• _Extracted records_

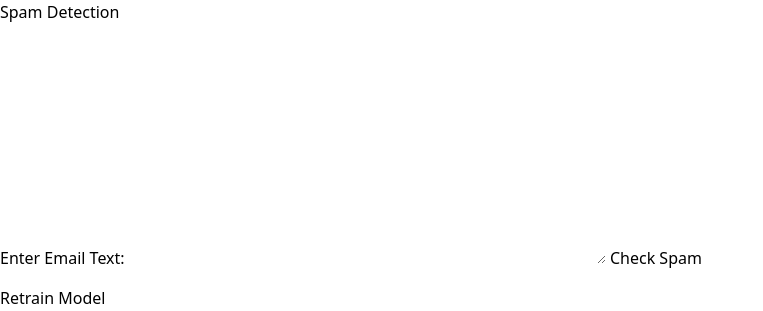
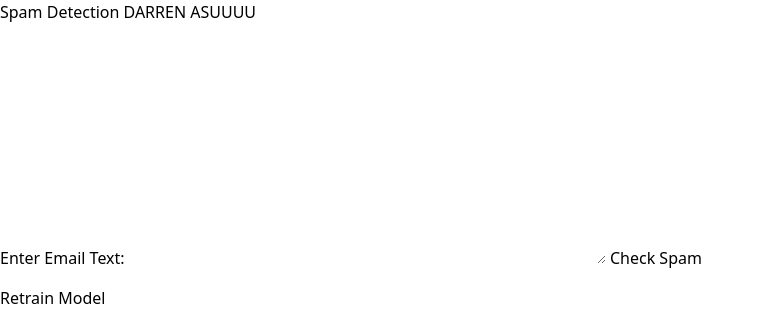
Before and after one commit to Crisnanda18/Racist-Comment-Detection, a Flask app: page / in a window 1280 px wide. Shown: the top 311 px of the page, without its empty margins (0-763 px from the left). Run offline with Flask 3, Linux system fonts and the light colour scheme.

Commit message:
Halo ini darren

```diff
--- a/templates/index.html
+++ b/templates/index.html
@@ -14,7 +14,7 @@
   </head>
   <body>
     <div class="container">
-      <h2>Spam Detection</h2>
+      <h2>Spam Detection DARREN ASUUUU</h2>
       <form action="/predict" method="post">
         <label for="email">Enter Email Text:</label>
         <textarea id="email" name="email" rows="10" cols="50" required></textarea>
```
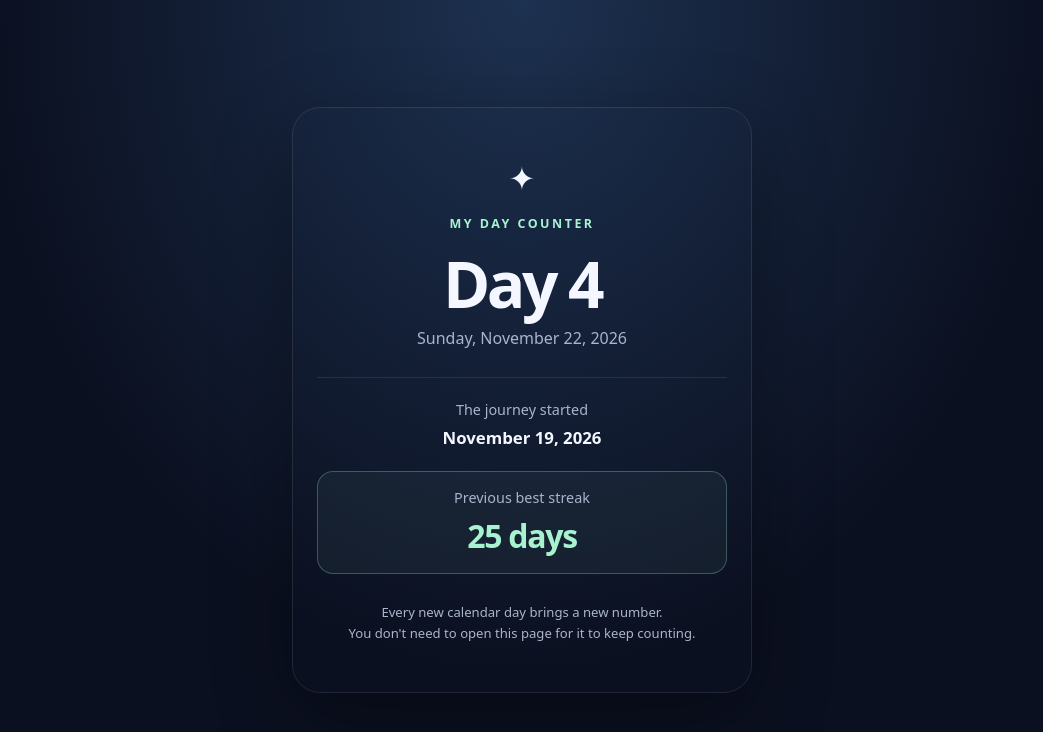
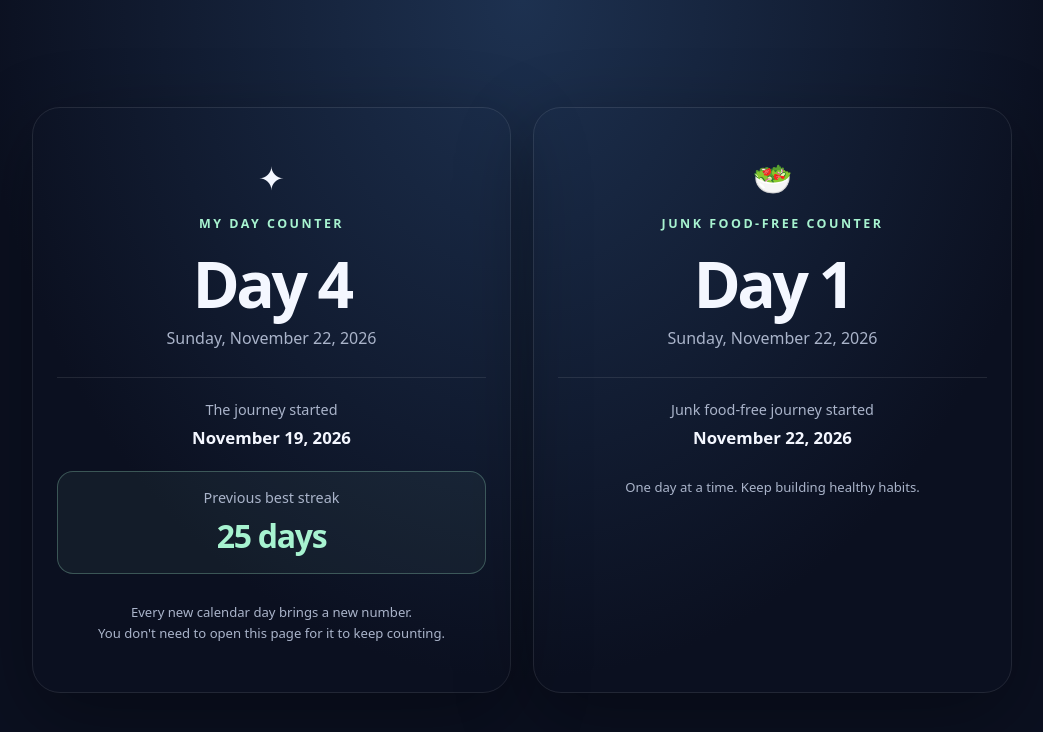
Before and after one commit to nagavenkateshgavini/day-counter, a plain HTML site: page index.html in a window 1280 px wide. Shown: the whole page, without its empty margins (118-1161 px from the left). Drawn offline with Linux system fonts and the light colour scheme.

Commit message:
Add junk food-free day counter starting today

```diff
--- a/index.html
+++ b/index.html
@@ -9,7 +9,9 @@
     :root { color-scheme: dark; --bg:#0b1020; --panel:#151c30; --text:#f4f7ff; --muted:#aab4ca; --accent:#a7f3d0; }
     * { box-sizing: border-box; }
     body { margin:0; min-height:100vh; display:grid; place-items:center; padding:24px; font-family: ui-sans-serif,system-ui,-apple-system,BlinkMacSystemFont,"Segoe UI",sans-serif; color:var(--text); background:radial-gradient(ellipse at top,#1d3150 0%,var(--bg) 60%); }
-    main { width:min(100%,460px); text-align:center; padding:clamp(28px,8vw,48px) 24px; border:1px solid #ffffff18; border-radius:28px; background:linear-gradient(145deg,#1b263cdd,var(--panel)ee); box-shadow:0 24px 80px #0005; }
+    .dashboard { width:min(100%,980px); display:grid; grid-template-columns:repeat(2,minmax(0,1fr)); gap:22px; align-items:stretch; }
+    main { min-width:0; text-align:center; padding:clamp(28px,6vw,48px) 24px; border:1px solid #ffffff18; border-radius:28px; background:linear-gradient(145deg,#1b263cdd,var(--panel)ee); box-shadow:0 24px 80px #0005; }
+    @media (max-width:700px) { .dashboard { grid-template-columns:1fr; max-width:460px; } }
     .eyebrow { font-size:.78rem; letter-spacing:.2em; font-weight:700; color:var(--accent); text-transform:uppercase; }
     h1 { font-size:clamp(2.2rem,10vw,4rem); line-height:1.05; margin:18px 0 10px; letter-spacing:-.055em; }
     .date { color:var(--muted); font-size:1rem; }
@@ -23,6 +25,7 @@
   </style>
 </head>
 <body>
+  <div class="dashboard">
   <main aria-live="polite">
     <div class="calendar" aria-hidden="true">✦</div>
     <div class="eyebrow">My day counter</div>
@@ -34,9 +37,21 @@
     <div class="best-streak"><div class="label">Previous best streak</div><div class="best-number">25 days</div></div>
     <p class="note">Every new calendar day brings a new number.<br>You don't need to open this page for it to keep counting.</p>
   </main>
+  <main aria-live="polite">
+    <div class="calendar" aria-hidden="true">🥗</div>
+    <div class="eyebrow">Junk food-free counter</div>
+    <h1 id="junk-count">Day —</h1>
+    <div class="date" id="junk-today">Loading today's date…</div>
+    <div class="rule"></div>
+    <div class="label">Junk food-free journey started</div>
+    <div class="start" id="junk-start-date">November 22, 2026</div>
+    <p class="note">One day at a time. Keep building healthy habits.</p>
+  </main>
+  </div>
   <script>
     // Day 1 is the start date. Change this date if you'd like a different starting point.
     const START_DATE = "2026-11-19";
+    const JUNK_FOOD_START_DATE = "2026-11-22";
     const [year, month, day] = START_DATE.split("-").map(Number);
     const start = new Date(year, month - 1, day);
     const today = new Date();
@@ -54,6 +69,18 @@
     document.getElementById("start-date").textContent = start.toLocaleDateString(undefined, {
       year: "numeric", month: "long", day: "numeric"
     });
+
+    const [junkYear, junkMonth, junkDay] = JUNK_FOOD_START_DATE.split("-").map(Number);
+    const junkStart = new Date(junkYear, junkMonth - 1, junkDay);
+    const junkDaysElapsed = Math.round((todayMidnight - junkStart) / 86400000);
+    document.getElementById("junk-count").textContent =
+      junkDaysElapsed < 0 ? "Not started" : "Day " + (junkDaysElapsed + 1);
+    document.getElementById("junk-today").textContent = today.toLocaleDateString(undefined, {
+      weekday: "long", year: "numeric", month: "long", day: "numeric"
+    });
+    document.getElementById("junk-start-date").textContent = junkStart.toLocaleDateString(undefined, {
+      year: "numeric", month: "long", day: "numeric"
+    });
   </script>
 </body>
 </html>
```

• _Goal of the exercise_
Which lines above include the word "body"? Pick them out and copy them.

• _Answer section_
   <body>
     body { margin:0; min-height:100vh; display:grid; place-items:center; padding:24px; font-family: ui-sans-serif,system-ui,-apple-system,BlinkMacSystemFont,"Segoe UI",sans-serif; color:var(--text); background:radial-gradient(ellipse at top,#1d3150 0%,var(--bg) 60%); }
 <body>
 </body>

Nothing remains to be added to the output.